TASK GOAL: Each line holding the string "span" is to be copied from the data.

RECORDED DATA: Begin

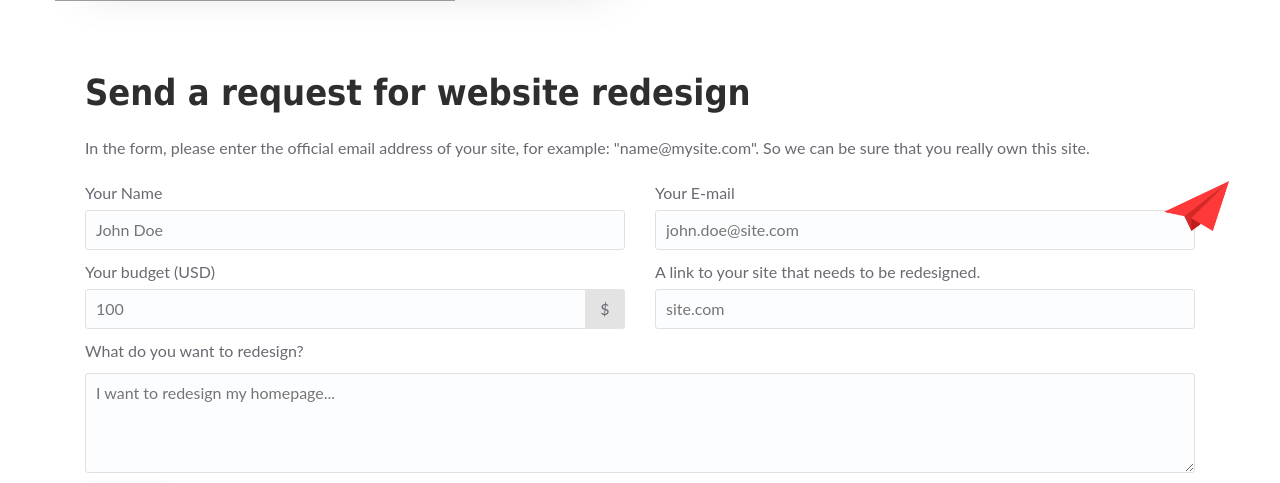
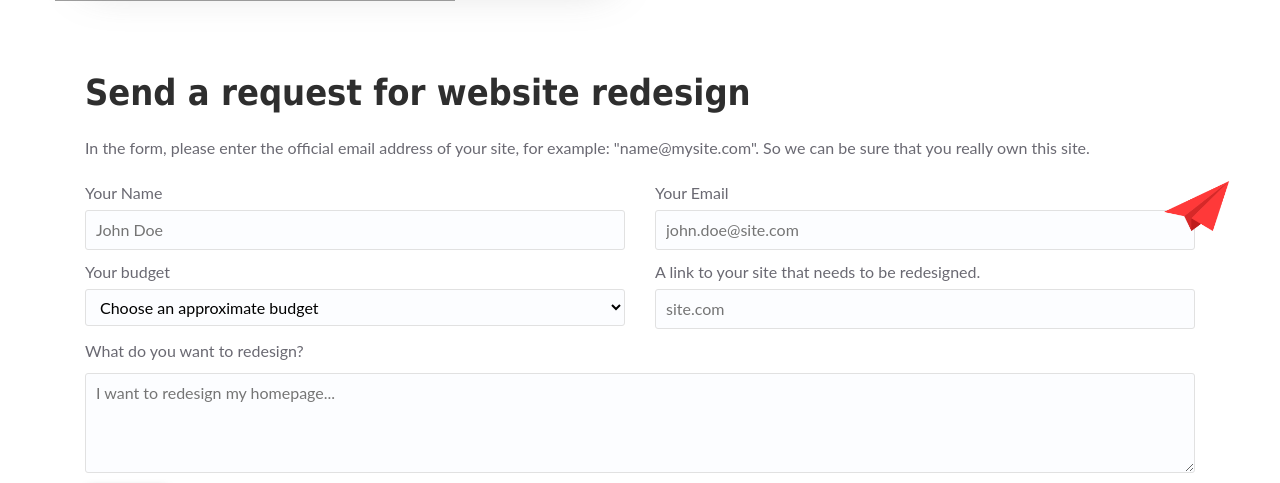
Before and after one commit to favrora/site, a PHP site: page / in a window 1280 px wide. Shown: the part 3965-4448 px from the top of the page. Run offline with PHP 8.4, Linux system fonts and the light colour scheme; data that the repository does not hold is empty; some libraries are stand-ins or nearby versions; grey boxes are pictures that could not be loaded.

Commit message:
Design-improved

```diff
--- a/index.php
+++ b/index.php
@@ -144,7 +144,6 @@ echo "Main page views count: " . $total_page_views;
           <div class="header-hero-content text-center">
             <h1 class="header-title wow fadeInUp" data-wow-duration="1.3s" data-wow-delay="0.5s">Website redesign services</h1>
             <p class="text wow fadeInUp" data-wow-duration="1.3s" data-wow-delay="0.8s">Modern attractive website design has a positive effect on behavioral factors, contributes to the growth of the site's position in search engines and provides an increase in sales.</p>
-            <a href="#contact" class="main-btn wow fadeInUp page-scroll" data-wow-duration="1.3s" data-wow-delay="1.1s">Buy services</a>
           </div>
           <!-- header hero content -->
         </div>
@@ -181,7 +180,7 @@ echo "Main page views count: " . $total_page_views;
       <div class="col-lg-10">
         <div class="section-title text-center pb-40">
           <div class="line m-auto"></div>
-          <h3 class="title wow fadeIn" data-wow-duration="1s" data-wow-delay="0.4s">Clean and simple design, <span> Comes with everything you need to get started!</span></h3>
+          <h3 class="title wow fadeIn" data-wow-duration="1s" data-wow-delay="0.4s">A clean and simple design<span> will increase your website's income!</span></h3>
         </div>
         <!-- section title -->
       </div>
@@ -503,18 +502,22 @@ echo "Main page views count: " . $total_page_views;
       </div>
 
       <div class="col-md-6 wow fadeIn" data-wow-duration="1s" data-wow-delay="0.4s">
-        <label for="email">Your E-mail</label>
+        <label for="email">Your Email</label>
         <div>
           <input type="email" id="email" name="visitor_email" placeholder="john.doe@site.com" required>
         </div>
       </div>
 
       <div class="col-md-6 wow fadeIn" data-wow-duration="1s" data-wow-delay="0.5s">
-        <label for="budget">Your budget (USD)</label>
-        <div class="price-input-box">
-          <span class="currency-icon">$</span>
-          <input id="budget" name="client_budget" placeholder="100" type="number" min="100" max="50000" step="any" required>
-        </div>
+        <label for="budget">Your budget</label>
+        <select id="budget" name="client_budget" required>
+          <option value="">Choose an approximate budget</option>
+          <option value="300$ - 1500$">300$ - 1500$</option>
+          <option value="800$ - 2000$">800$ - 2000$</option>
+          <option value="1200$ - 10 000$">1200$ - 10 000$</option>
+          <option value="1200$ - 10 000$">1200$ - 10 000$</option>
+          <option value="Not sure">Not sure</option>
+        </select>
       </div>
 
       <div class="col-md-6 wow fadeIn" data-wow-duration="1s" data-wow-delay="0.5s">
@@ -551,8 +554,9 @@ echo "Main page views count: " . $total_page_views;
 <!--====== FOOTER PART START ======-->
 <footer id="footer" class="footer-area">
   <div class="container">
-    <!--
-    <div class="subscribe-area wow fadeIn" data-wow-duration="1s" data-wow-delay="0.5s">
+    <span style="display: none">
+      <!--
+      <div class="subscribe-area wow fadeIn" data-wow-duration="1s" data-wow-delay="0.5s">
       <div class="row">
         <div class="col-lg-6">
           <div class="subscribe-content mt-20">
@@ -569,6 +573,7 @@ echo "Main page views count: " . $total_page_views;
       </div>
       !-- row --
     </div> -->
+    </span>
     <!-- subscribe area -->
     <div class="footer-widget pb-20">
       <div class="row">
@@ -636,9 +641,9 @@ echo "Main page views count: " . $total_page_views;
 
         <div class="col-md-6">
           <ul class="social">
-            <li><a href="https://twitter.com/favrora_com" title="Twitter"><i class="lni lni-twitter-filled"></i></a></li>
-            <li><a href="https://www.instagram.com/favrora_com/" title="Instagram"><i class="lni lni-instagram-filled"></i></a></li>
-            <li><a href="https://www.linkedin.com/company/favrora/" title="Linkedin"><i class="lni lni-linkedin-original"></i></a></li>
+            <li><a href="https://twitter.com/favrora_com" title="Twitter" target="_blank"><i class="lni lni-twitter-filled"></i></a></li>
+            <li><a href="https://www.instagram.com/favrora_com/" title="Instagram" target="_blank"><i class="lni lni-instagram-filled"></i></a></li>
+            <li><a href="https://www.linkedin.com/company/favrora/" title="Linkedin" target="_blank"><i class="lni lni-linkedin-original"></i></a></li>
           </ul>
         </div>
       </div>
@@ -655,17 +660,11 @@ echo "Main page views count: " . $total_page_views;
 <!--====== Jquery js ======-->
 <script src="/src/js/home/vendor/jquery-3.5.1-min.js"></script>
 <script src="/src/js/home/vendor/modernizr-3.7.1.min.js"></script>
-<!--====== Bootstrap js ======-->
-<script src="/src/js/home/popper.min.js"></script>
-<script src="/src/js/home/bootstrap-4.5.0.min.js"></script>
-<!--====== Plugins js ======-->
-<script src="/src/js/home/plugins.js"></script>
+
 <!--====== Counter Up js ======-->
 <script src="/src/js/home/waypoints.min.js"></script>
 <script src="/src/js/home/jquery.counterup.min.js"></script>
-<!--====== Scrolling Nav js ======-->
-<script src="/src/js/home/jquery.easing.min.js"></script>
-<script src="/src/js/home/scrolling-nav.js"></script>
+
 <!--====== wow js ======-->
 <script src="/src/js/home/wow.min.js"></script>
 <!--====== Particles js ======-->
@@ -676,6 +675,22 @@ echo "Main page views count: " . $total_page_views;
 <!--====== Main js ======-->
 <script src="/src/js/home/owl.carousel.min.js"></script>
 <script src="/src/js/home.js"></script>
+
+
+<!--====== Bootstrap js ======
+<script src="/src/js/home/popper.min.js"></script>
+<script src="/src/js/home/bootstrap-4.5.0.min.js"></script>-->
+
+<!--====== Scrolling Nav js ======-->
+<!--====== Plugins js ======-->
+<!--
+<script src="/src/js/home/jquery.easing.min.js"></script>
+
+<script src="/src/js/home/plugins.js"></script>
+
+<script src="/src/js/home/scrolling-nav.js"></script> -->
+
+
 
 <script src="https://www.google.com/recaptcha/api.js" async defer></script>
 <script>
--- a/src/css/home.css
+++ b/src/css/home.css
@@ -708,14 +708,18 @@ p {
   }
 }
 
+@media (min-width: 1600px) {
+  .header-hero-content {
+    padding-bottom: 350px;
+  }
+}
+
 .header-hero-content .text {
   color: #fff;
-  margin-top: 10px;
-  font-family: Verdana, sans-serif;
-}
-
-.header-hero-content .main-btn {
   margin-top: 20px;
+  letter-spacing: 1px;
+  font: 18px sans-serif, Arial, Verdana;
+  line-height: 1.3;
 }
 
 .header-hero-image {
@@ -1277,7 +1281,7 @@ p {
 
 @media only screen and (min-width: 1855px) {
   .footer-area {
-    padding-top: 250px!important;
+    padding-top: 350px!important;
   }
 }
 
@@ -1389,7 +1393,8 @@ p {
 ===========================*/
 
 #contact input,
-#contact #message {
+#contact #message,
+#contact select {
   width: 100%;
   box-sizing: border-box;
   background: #fcfdff;
@@ -1439,27 +1444,6 @@ p {
   position: absolute;
   height: 50px;
   right: 50px;
-}
-
-.price-input-box {
-  position: relative;
-}
-
-.price-input-box input#budget {
-  width: calc(100% - 37px);
-}
-
-.currency-icon {
-  position: absolute;
-  right: 0;
-  bottom: 10px;
-  height: 40px;
-  width: 40px;
-  display: flex;
-  align-items: center;
-  justify-content: center;
-  background: #e3e3e3;
-  border-radius: 0 3px 3px 0;
 }
 
 @media (max-width: 767px) {
--- a/src/js/home.js
+++ b/src/js/home.js
@@ -98,11 +98,3 @@ function sendEmail(data, url, success) {
   xhr.send(params);
   return xhr;
 }
-
-const budget = document.getElementById('budget');
-
-budget.addEventListener('input', function() {
-  if (budget.value.length > 5) {
-    budget.value = budget.value.slice(0, 5);
-  }
-})
--- a/src/js/home/main.js
+++ b/src/js/home/main.js
@@ -301,6 +301,9 @@ $(function () {
         loop: true,
         center: true,
         margin: 0,
+        autoplay: true,
+        autoplayTimeout: 8000,
+        autoplayHoverPause: true,
         responsiveClass: true,
         nav: false,
         responsive: {
```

RECORDED DATA: End

RESPONSE TO THIS TASK:
-          <h3 class="title wow fadeIn" data-wow-duration="1s" data-wow-delay="0.4s">Clean and simple design, <span> Comes with everything you need to get started!</span></h3>
+          <h3 class="title wow fadeIn" data-wow-duration="1s" data-wow-delay="0.4s">A clean and simple design<span> will increase your website's income!</span></h3>
-          <span class="currency-icon">$</span>
+    <span style="display: none">
+    </span>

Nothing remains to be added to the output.